Severe Stress Leads To 'Toxic' Hormonal Changes In Poor, African-American Children Especially

May 29, 2019 - 11:19 am

DETROIT (WWJ) - Stress is common. But when it is sustained or severe, it causes negative health and educational impacts -- especially for poor and African-American children.

Tolerable stress can contribute to better performance in academics, behavior and health. But when frightening or threatening situations occur too frequently or are too intense, they lead to "toxic" hormonal changes that can impede a child's behavior, cognitive capacity, and emotional and physical health, according to a new study. 

"It can be abuse, having a close family member incarcerated, being a witness to domestic violence, being neglected, it can be experiencing homelessness, being put in foster care, being exposed to neighborhood violence and also discrimination," said Doctor Leila Morsy, one of the researchers. 

Morsy said toxic stress situations are more sustained and experienced more frequently by African-American and economically disadvantaged children. 

"They're more likely to have attention problems in the classroom, they're more likely to have aggression and break the rules, and they're more likely to have social problems," Morsy said.

Large social change is needed to address the issue, according to researchers.
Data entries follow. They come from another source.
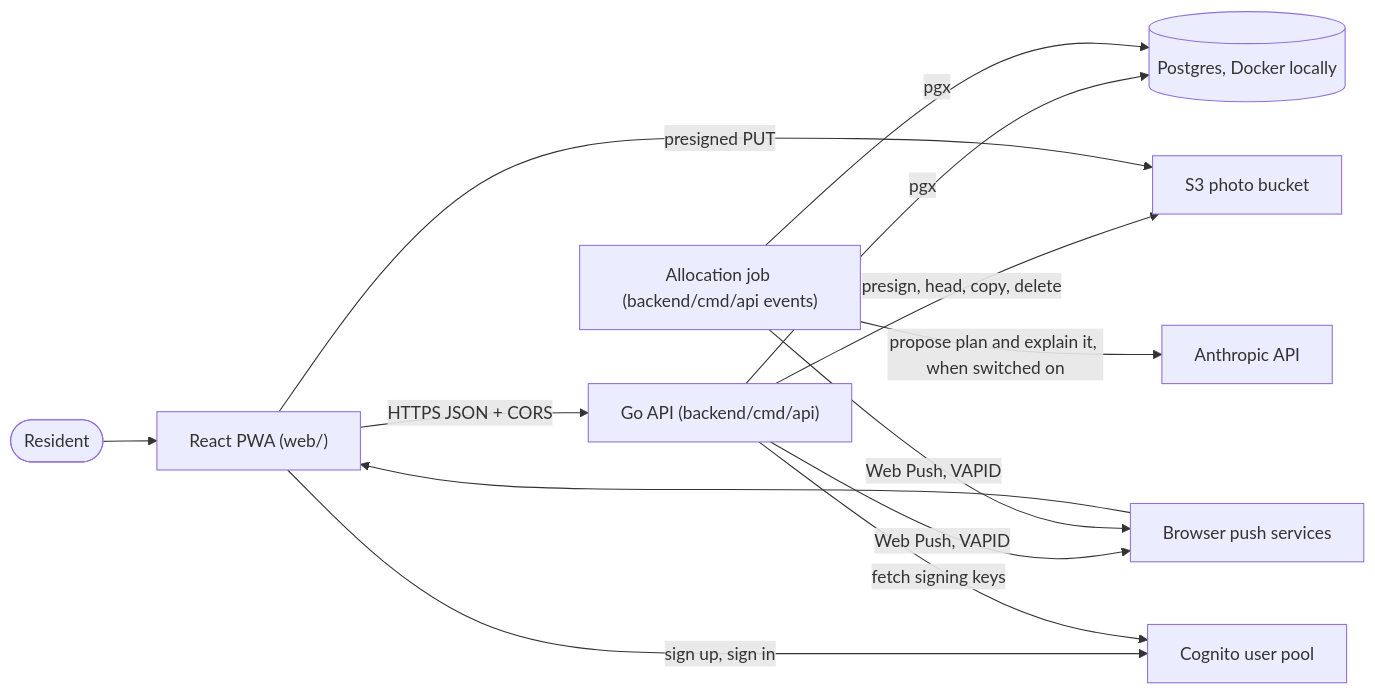
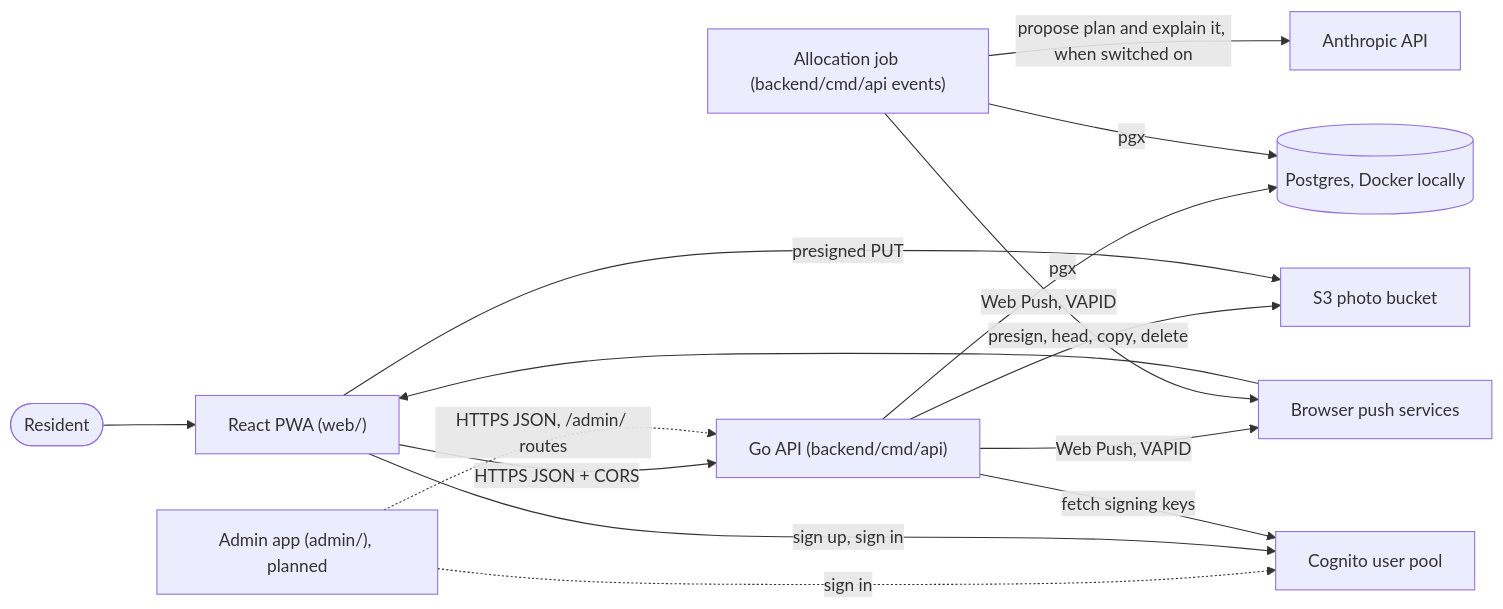
Before and after one commit to AbnerWillclefy/Homeowner: the second of 2 diagrams in docs/architecture/system-context.md, drawn with Mermaid. The commit also changed other lines of this file and 2 other files, not shown here.

Commit message:
docs(admin): document the admin app, its configuration and the planned container

````diff
--- a/docs/architecture/system-context.md
+++ b/docs/architecture/system-context.md
@@ -32,25 +32,28 @@
 ```mermaid
 flowchart LR
     R([Resident])
     PWA["React PWA (web/)"]
     API["Go API (backend/cmd/api)"]
     DB[("Postgres, Docker locally")]
     ALLOC["Allocation job (backend/cmd/api events)"]
     COG["Cognito user pool"]
     LLM["Anthropic API"]
     PUSH["Browser push services"]
     S3["S3 photo bucket"]
 
     R --> PWA
     PWA -->|HTTPS JSON + CORS| API
     API -->|pgx| DB
     API -->|Web Push, VAPID| PUSH
     API -->|presign, head, copy, delete| S3
     PWA -->|presigned PUT| S3
+    ADMIN["Admin app (admin/), planned"]
+    ADMIN -.->|"HTTPS JSON, /admin/ routes"| API
+    ADMIN -.->|sign in| COG
     PUSH --> PWA
     PWA -->|sign up, sign in| COG
     API -->|fetch signing keys| COG
     ALLOC -->|pgx| DB
     ALLOC -->|propose plan and explain it, when switched on| LLM
     ALLOC -->|Web Push, VAPID| PUSH
 ```
````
Supportive neighborhoods, parents and especially teachers can improve outcomes for children impacted by toxic stress.  

"If you could prepare all school staff to be trauma informed -- so, to know how to respond to children who might have been exposed to threatening experiences and might have a deregulated stress response -- that can have a positive impact on how children fare," she said. 

The study was conducted for the Economic Policy Institute, a non-partisan think tank.